Life is like a mountain railway
With an engineer that’s brave
We must make this run successful
From the cradle to the grave
Watch the curves, the fills, and tunnels
Never falter, never fail
Keep your hand upon the throttle
And your eyes upon the rail
The verse asks for a commitment to an ideal, a belief that the run must be successful. A belief in what? It could be any religion’s doctrine; it could be any political vision; it could be a personal life or a person’s sustained commitment against fatal disease.
The point is that all thoughts and behavior of any merit require belief in a valued objective. The only instruction in the verse is completing the run and keeping one’s hand upon the throttle. Could this verse be applicable to Blackbeard the pirate’s belief in his role on the high seas? (Yes, mixed metaphor)
What is missing today is context. At the beginning of the verse, what does ‘Life’ imply? As an ethical compass, what is the world supposed to believe in – not just the United States but the entire world? The confrontation is universal: what is a gibbon to trust in a disappearing habitat; what is a fish living on a dying coral reef to accept as normal; what is the dictator of Kazakhstan to believe about his uncertain future; what about the broken and abused family in Nicaragua; what about the preacher in Kansas or the steel worker in Detroit; what about the billionaire CEO. With our hand on the throttle, where is the rail taking us?
More than at any time since nations have existed, we live in a time of social disruption and turmoil. The job of Homo sapiens is to decide where the rail will take us. Holding on to broken, outdated, even useless railways doesn’t help. The job of everyone around the world today is to build a new destination for our railway.
The hymn cited at the beginning was written in 1890 by gospel songwriter Charles Davis Tillman. He styled it for the repertoire of white southerners, whose music was derived from Gospel. Further verses reference the Bible as a source of context.

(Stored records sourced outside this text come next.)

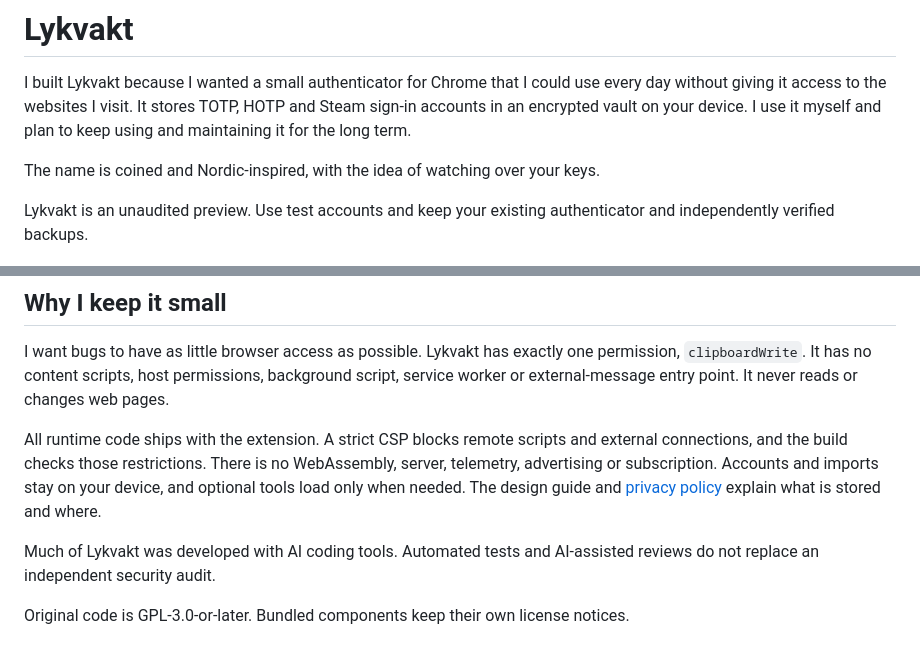
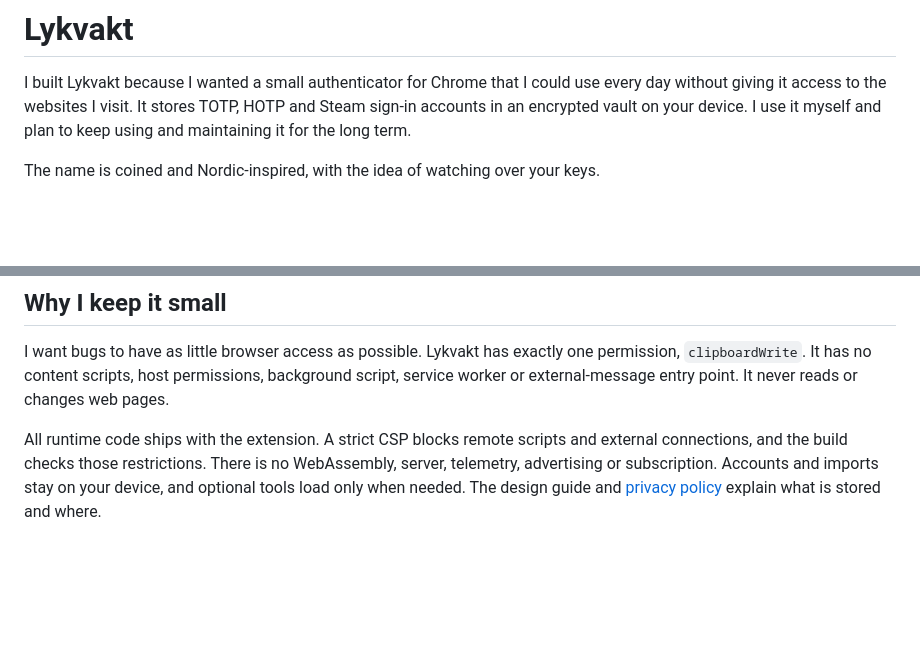
Before and after one commit to librerob/Lykvakt, a Markdown page: README.md, 2 parts joined by grey strips. GitHub-like rendering; blank space fills up the shorter version.

```diff
--- a/README.md
+++ b/README.md
@@ -3,8 +3,6 @@
 I built Lykvakt because I wanted a small authenticator for Chrome that I could use every day without giving it access to the websites I visit. It stores TOTP, HOTP and Steam sign-in accounts in an encrypted vault on your device. I use it myself and plan to keep using and maintaining it for the long term.
 
 The name is coined and Nordic-inspired, with the idea of watching over your keys.
-
-Lykvakt is an unaudited preview. Use test accounts and keep your existing authenticator and independently verified backups.
 
 ![Authenticator with synthetic accounts](docs/screenshots/accounts-amoled.png)
 
@@ -49,7 +47,3 @@ TOTP codes can be phished, and a compromised device can read unlocked secrets. T
 I want bugs to have as little browser access as possible. Lykvakt has exactly one permission, `clipboardWrite`. It has no content scripts, host permissions, background script, service worker or external-message entry point. It never reads or changes web pages.
 
 All runtime code ships with the extension. A strict CSP blocks remote scripts and external connections, and the build checks those restrictions. There is no WebAssembly, server, telemetry, advertising or subscription. Accounts and imports stay on your device, and optional tools load only when needed. The design guide and [privacy policy](PRIVACY.md) explain what is stored and where.
-
-Much of Lykvakt was developed with AI coding tools. Automated tests and AI-assisted reviews do not replace an independent security audit.
-
-Original code is GPL-3.0-or-later. Bundled components keep their own license notices.
```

Life in 1890 was from another time, another reality. Where is Life headed today?
[For several renditions of the hymn see: https://www.youtube.com/watch?v=xDrFJ7k9jOA ]